Likewise, instead of calling foot motion internal and external rotation, the terms adduction and abduction were adopted to further make this a challenge.
To see all this applied check out this video:
[headline style=”1″ align=”center” headline_tag=”h2″]Anatomy of the Foot and Ankle
The foot can be broken down into three key areas:
The rearfoot is the talus and calcaneus and the midfoot consists of the navicular, cuboid, and the 1-3 cuneiform. Meanwhile, the forefoot is everything else distally.
The ankle consists of the three bones:
I know you all knew this but I had to put in :- )
[headline style=”1″ align=”center” headline_tag=”h2″]Function of the Foot & Ankle
The foot really has four functions:
- Maintains Balance Through Equilibrium Reactions
- Shock Absorber
- Rigid Lever
- Torque Converter
The foot helps us maintain an upright posture when we are stepping on uneven terrain or experience a shift in our center of gravity. For instance, if I am pushed to towards the right, the right foot will supinate, meanwhile the left foot will evert.
This helps keep our COG within our BOS and prevents us from falling. Like wise, if pushed anteriorly the ankle will compensate to prevent falling.
The second function is being a shock absorber during walking and running. This occurs primarily when rear foot pronates which allows the foot to adapt to the ground and reduce shock.
In contrast to becoming a shock absorber, the foot also needs to act as a rigid lever when propelling off our leg in gait. This happens when the STJ inverts and locks up the the MTJ. This allows the body to roll over the first MTP and place weight through the first ray.
This is very, very, very, important mechanism for the entire body by the way.
Finally, the foot is needed to enhance rotation in the lower limb and trunk. For instance, when the foot pronates the lower leg will internally rotate. This literally will turn on the muscles of the hips and core secondary to this mechanism. This is just one of the many reasons why subtalar joint pronation and supination is crucial.
[headline style=”1″ align=”center” headline_tag=”h2″]Important Joints To Assess In the Foot
There are several different joints in the foot and ankle. You should only assess these five joints. This is why the foot is complex yet so simple to treat 🙂

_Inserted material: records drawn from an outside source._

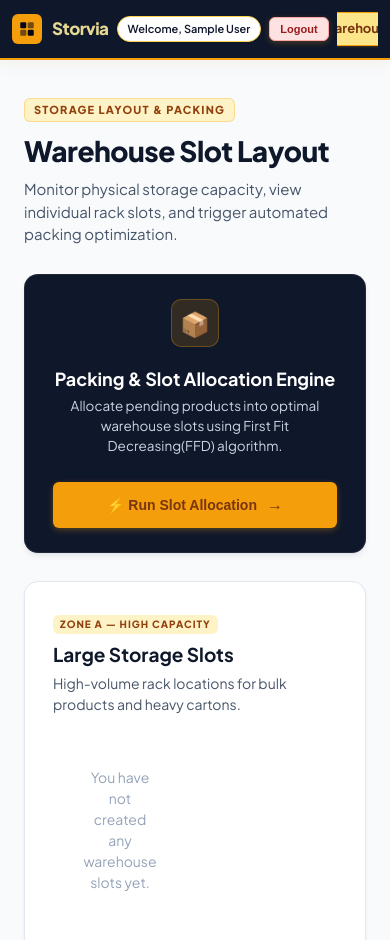
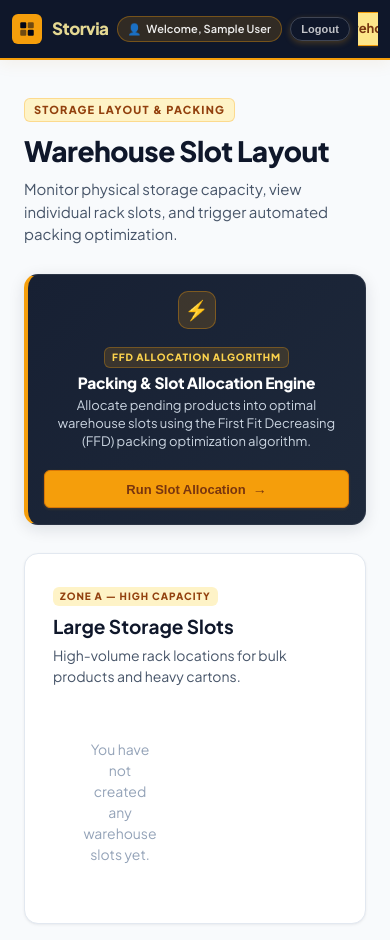
Before and after one commit to vanshikagulati20/Backend-project, a plain HTML site: page warehouse.html in a window 390 px wide. Shown: the top 940 px of the page. Drawn offline with Linux system fonts and the light colour scheme; sample sign-in values are in the browser's storage.

Commit message:
fix some bug

```diff
--- a/style.css
+++ b/style.css
@@ -287,7 +287,6 @@ button:active {
 }
 
 .brand h1 {
-    color: var(--accent-light);
     font-size: 22px;
     font-weight: 800;
     letter-spacing: -0.5px;
@@ -323,7 +322,6 @@ button:active {
     display: flex;
     align-items: center;
     flex-wrap: nowrap;
-    /* never wrap — scroll instead */
     gap: 6px;
     flex: 1;
     /* fill available space between brand and user-section */
@@ -390,16 +388,22 @@ button:active {
 }
 
 .user-section #welcomeUser {
-    font-size: 13px;
+    font-size: 12.5px;
     font-weight: 600;
-    color: var(--text-primary);
-    background: #ffffff;
-    padding: 6px 14px;
+    color: rgba(255, 255, 255, 0.92);
+    background: rgba(245, 158, 11, 0.15);
+    padding: 5px 13px;
     border-radius: var(--radius-full);
-    border: 1px solid #fcd34d;
-    box-shadow: 0 1px 2px rgba(0, 0, 0, 0.04);
+    border: 1px solid rgba(245, 158, 11, 0.35);
     display: inline-flex;
     align-items: center;
+    gap: 5px;
+    letter-spacing: 0.1px;
+}
+
+.user-section #welcomeUser::before {
+    content: "👤";
+    font-size: 11px;
 }
 
 .user-section button,
@@ -407,15 +411,16 @@ button:active {
     width: auto;
     height: auto;
     margin: 0;
-    padding: 7px 16px;
-    background: #fee2e2;
-    color: #991b1b;
-    border: 1px solid #fca5a5;
-    border-radius: var(--radius-sm);
-    font-size: 13px;
-    font-weight: 700;
+    padding: 5px 14px;
+    background: transparent;
+    color: rgba(255, 255, 255, 0.75);
+    border: 1px solid rgba(255, 255, 255, 0.2);
+    border-radius: var(--radius-full);
+    font-size: 12.5px;
+    font-weight: 600;
     cursor: pointer;
     transition: all var(--transition-fast);
+    letter-spacing: 0.1px;
 }
 
 .user-section button:hover,
--- a/warehouse.css
+++ b/warehouse.css
@@ -1,85 +1,118 @@
 /* ==========================================================================
-   ALLOCATION ACTION CARD
+   ALLOCATION ACTION CARD (NAVY THEME)
    ========================================================================== */
 .warehouse-actions {
-    background: var(--primary);
-    color: var(--text-inverse);
+    background: linear-gradient(135deg, #172033 0%, #1e293b 100%);
+    border: 1px solid rgba(255, 255, 255, 0.08);
+    border-left: 4px solid var(--accent);
     border-radius: var(--radius-lg);
-    padding: 24px 28px;
-    margin-bottom: 28px;
+    padding: 16px 22px;
+    margin-bottom: 24px;
     display: flex;
     align-items: center;
     justify-content: space-between;
     gap: 20px;
-    box-shadow: var(--shadow-md);
-    border: 1px solid rgba(255, 255, 255, 0.08);
+    box-shadow: 0 4px 16px rgba(15, 23, 42, 0.12);
+    flex-wrap: wrap;
 }
 
 .allocation-info {
     display: flex;
     align-items: center;
-    gap: 18px;
+    gap: 14px;
 }
 
 .allocation-icon {
-    width: 48px;
-    height: 48px;
+    width: 38px;
+    height: 38px;
     border-radius: var(--radius-md);
-    background: rgba(245, 158, 11, 0.15);
-    border: 1px solid rgba(245, 158, 11, 0.3);
+    background: rgba(245, 158, 11, 0.16);
+    border: 1px solid rgba(245, 158, 11, 0.35);
     color: var(--accent);
     display: flex;
     align-items: center;
     justify-content: center;
-    font-size: 24px;
+    font-size: 19px;
     flex-shrink: 0;
 }
 
-.allocation-info h2 {
-    font-size: 18px;
-    font-weight: 700;
-    color: #ffffff;
-    margin-bottom: 4px;
+.allocation-tag {
+    display: inline-block;
+    color: #fcd34d;
+    background: rgba(245, 158, 11, 0.15);
+    border: 1px solid rgba(245, 158, 11, 0.3);
+    font-size: 10px;
+    font-weight: 800;
+    letter-spacing: 0.8px;
+    padding: 2px 7px;
+    border-radius: var(--radius-sm);
+    margin-bottom: 3px;
+    text-transform: uppercase;
 }
 
-.allocation-info p {
+.allocation-text h2 {
+    font-size: 15.5px;
+    font-weight: 800;
+    color: #ffffff;
+    margin-bottom: 2px;
+    letter-spacing: -0.2px;
+}
+
+.allocation-text p {
     color: #cbd5e1;
-    font-size: 13.5px;
-    line-height: 1.5;
+    font-size: 13px;
+    line-height: 1.4;
     margin: 0;
+    max-width: 620px;
 }
 
 .allocate-btn {
-    border: none;
+    height: 38px;
+    padding: 0 18px;
+    border: 1px solid #d97706;
     background: var(--accent);
     color: #78350f;
-    padding: 13px 22px;
     border-radius: var(--radius-sm);
-    font-size: 14px;
-    font-weight: 800;
+    font-size: 13px;
+    font-weight: 700;
     cursor: pointer;
     display: inline-flex;
     align-items: center;
-    gap: 10px;
+    gap: 7px;
     white-space: nowrap;
     transition: all var(--transition-fast);
-    box-shadow: 0 2px 6px rgba(245, 158, 11, 0.3);
+    box-shadow: 0 1px 3px rgba(245, 158, 11, 0.2);
+    flex-shrink: 0;
 }
 
 .allocate-btn:hover {
     background: var(--accent-hover);
     color: #ffffff;
-    transform: translateY(-2px);
-    box-shadow: 0 4px 14px rgba(217, 119, 6, 0.4);
+    transform: translateY(-1px);
+    box-shadow: 0 3px 10px rgba(217, 119, 6, 0.35);
 }
 
 .allocate-btn .arrow {
-    font-size: 16px;
+    font-size: 14px;
     transition: transform var(--transition-fast);
 }
 
 .allocate-btn:hover .arrow {
     transform: translateX(3px);
+}
+
+@media (max-width: 768px) {
+    .warehouse-actions {
+        flex-direction: column;
+        align-items: flex-start;
+        gap: 14px;
+        padding: 16px;
+    }
+
+    .allocate-btn {
+        width: 100%;
+        justify-content: center;
+    }
 }
 
 /* ==========================================================================
--- a/warehouse.html
+++ b/warehouse.html
@@ -124,21 +124,21 @@
         <div class="allocation-info">
 
             <div class="allocation-icon">
-                📦
+                ⚡
             </div>
 
-            <div>
+            <div class="allocation-text">
+
+                <span class="allocation-tag">
+                    FFD ALLOCATION ALGORITHM
+                </span>
 
                 <h2>
                     Packing & Slot Allocation Engine
                 </h2>
 
                 <p id="allocationMessage">
-
-                    Allocate pending products into
-                    optimal warehouse slots using
-                    First Fit Decreasing(FFD) algorithm.
-
+                    Allocate pending products into optimal warehouse slots using the First Fit Decreasing (FFD) packing optimization algorithm.
                 </p>
 
             </div>
@@ -152,8 +152,8 @@
             class="allocate-btn"
         >
 
-            <span>
-                ⚡ Run Slot Allocation
+            <span class="btn-text">
+                Run Slot Allocation
             </span>
 
             <span class="arrow">
```
Also changed, not shown: analytics.css (+98 -12 lines), analytics.html (+36 -37 lines), home.js (+18 -28 lines), index.html (+13 -39 lines).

Here are the 5 joints you will want to assess and treat:
- Ankle joint
- Midtarsal Joint
- The 1st TMT
- The 1st MTP
Although all these joints are important, everything starts with the subtalar joint. This joint basically “sets the stage” for the remaining joints to do their part. It often times becomes pathological when it doesn’t pronate or supinate at the times needed or none at all.
Over the new few weeks I will be building on this post and will actually show you how you can assess and treat these different joints.
[headline style=”1″ align=”center” headline_tag=”h2″]Conclusion On Assessing The Foot & Ankle
As you can see….
The foot and ankle really are quite simple once you understand what it needs to do in function.
In the coming weeks I will be posting more videos on how to assess all these joints. I think you will find your skill-set in assessing and treating the foot will improve dramatically by following my upcoming posts.
By the way, if your treating patients with plantar fasciitis usually the subtalar joint doesn’t resupinate which makes the windlass mechanism ineffective. Very simple to treat most of the time.